▸ MATERIAL PROVIDED
**********

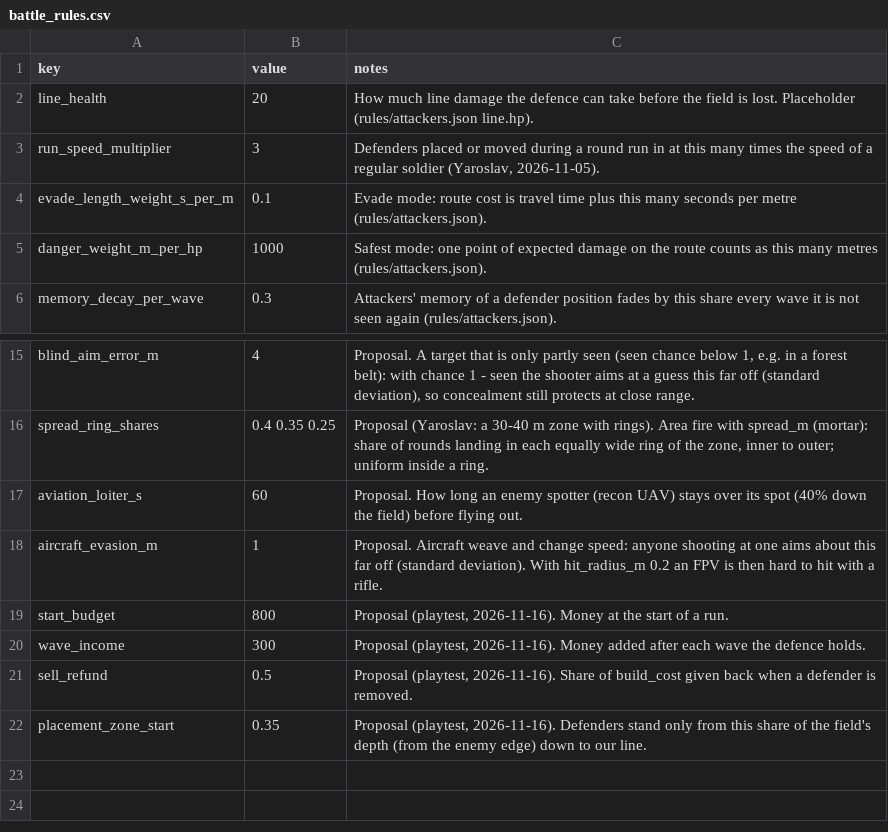
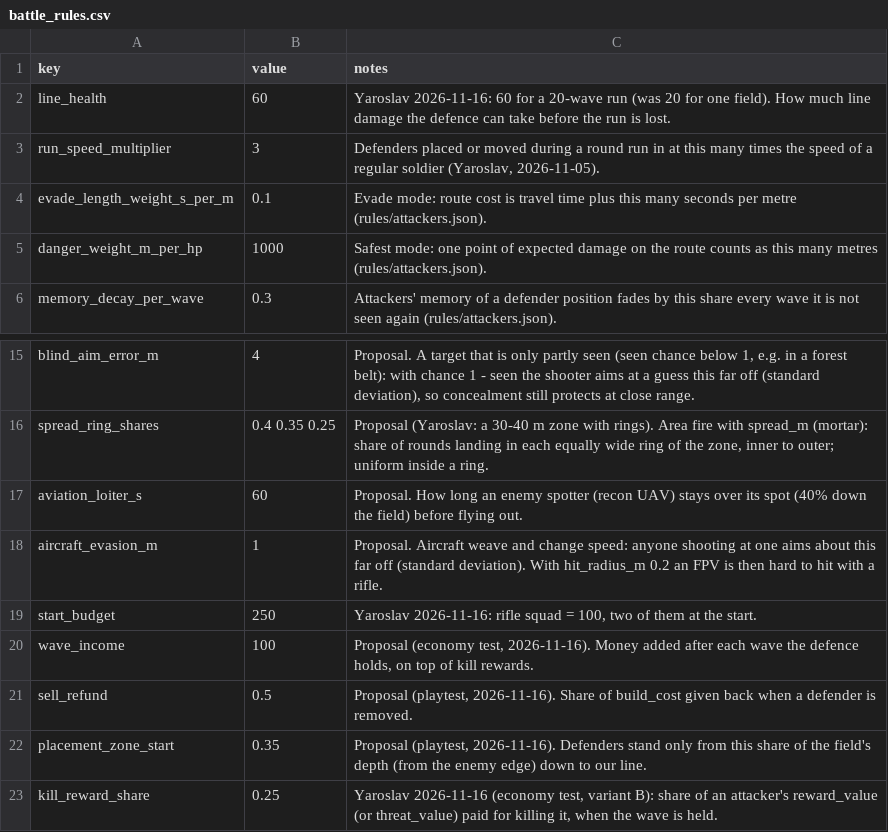
Before and after one commit to yaron1mo/treeline, a CSV file: unity/Assets/Data/battle_rules.csv, drawn as a sheet; only a part is shown, gaps mark what is left out.

```diff
--- a/unity/Assets/Data/battle_rules.csv
+++ b/unity/Assets/Data/battle_rules.csv
@@ -1,3 +1,3 @@
 key,value,notes
-line_health,20,How much line damage the defence can take before the field is lost. Placeholder (rules/attackers.json line.hp).
+line_health,60,"Yaroslav 2026-11-16: 60 for a 20-wave run (was 20 for one field). How much line damage the defence can take before the run is lost."
 run_speed_multiplier,3,"Defenders placed or moved during a round run in at this many times the speed of a regular soldier (Yaroslav, 2026-11-05)."
@@ -18,5 +18,6 @@ aviation_loiter_s,60,Proposal. How long an enemy spotter (recon UAV) stays over
 aircraft_evasion_m,1,"Proposal. Aircraft weave and change speed: anyone shooting at one aims about this far off (standard deviation). With hit_radius_m 0.2 an FPV is then hard to hit with a rifle."
-start_budget,800,"Proposal (playtest, 2026-11-16). Money at the start of a run."
-wave_income,300,"Proposal (playtest, 2026-11-16). Money added after each wave the defence holds."
+start_budget,250,"Yaroslav 2026-11-16: rifle squad = 100, two of them at the start."
+wave_income,100,"Proposal (economy test, 2026-11-16). Money added after each wave the defence holds, on top of kill rewards."
 sell_refund,0.5,"Proposal (playtest, 2026-11-16). Share of build_cost given back when a defender is removed."
 placement_zone_start,0.35,"Proposal (playtest, 2026-11-16). Defenders stand only from this share of the field's depth (from the enemy edge) down to our line."
+kill_reward_share,0.25,"Yaroslav 2026-11-16 (economy test, variant B): share of an attacker's reward_value (or threat_value) paid for killing it, when the wave is held."
```
Also changed, not shown: unity/Assets/Data/units.csv, unity/Assets/Data/waves.csv, 4 other files.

**********

▸ TASK DESCRIPTION
Please copy out the whole listing exactly as it stands, minus the pictures.

▸ RESULT OF THE EXERCISE
Before and after one commit to yaron1mo/treeline, a CSV file: unity/Assets/Data/battle_rules.csv, drawn as a sheet; only a part is shown, gaps mark what is left out.

```diff
--- a/unity/Assets/Data/battle_rules.csv
+++ b/unity/Assets/Data/battle_rules.csv
@@ -1,3 +1,3 @@
 key,value,notes
-line_health,20,How much line damage the defence can take before the field is lost. Placeholder (rules/attackers.json line.hp).
+line_health,60,"Yaroslav 2026-11-16: 60 for a 20-wave run (was 20 for one field). How much line damage the defence can take before the run is lost."
 run_speed_multiplier,3,"Defenders placed or moved during a round run in at this many times the speed of a regular soldier (Yaroslav, 2026-11-05)."
@@ -18,5 +18,6 @@ aviation_loiter_s,60,Proposal. How long an enemy spotter (recon UAV) stays over
 aircraft_evasion_m,1,"Proposal. Aircraft weave and change speed: anyone shooting at one aims about this far off (standard deviation). With hit_radius_m 0.2 an FPV is then hard to hit with a rifle."
-start_budget,800,"Proposal (playtest, 2026-11-16). Money at the start of a run."
-wave_income,300,"Proposal (playtest, 2026-11-16). Money added after each wave the defence holds."
+start_budget,250,"Yaroslav 2026-11-16: rifle squad = 100, two of them at the start."
+wave_income,100,"Proposal (economy test, 2026-11-16). Money added after each wave the defence holds, on top of kill rewards."
 sell_refund,0.5,"Proposal (playtest, 2026-11-16). Share of build_cost given back when a defender is removed."
 placement_zone_start,0.35,"Proposal (playtest, 2026-11-16). Defenders stand only from this share of the field's depth (from the enemy edge) down to our line."
+kill_reward_share,0.25,"Yaroslav 2026-11-16 (economy test, variant B): share of an attacker's reward_value (or threat_value) paid for killing it, when the wave is held."
```
Also changed, not shown: unity/Assets/Data/units.csv, unity/Assets/Data/waves.csv, 4 other files.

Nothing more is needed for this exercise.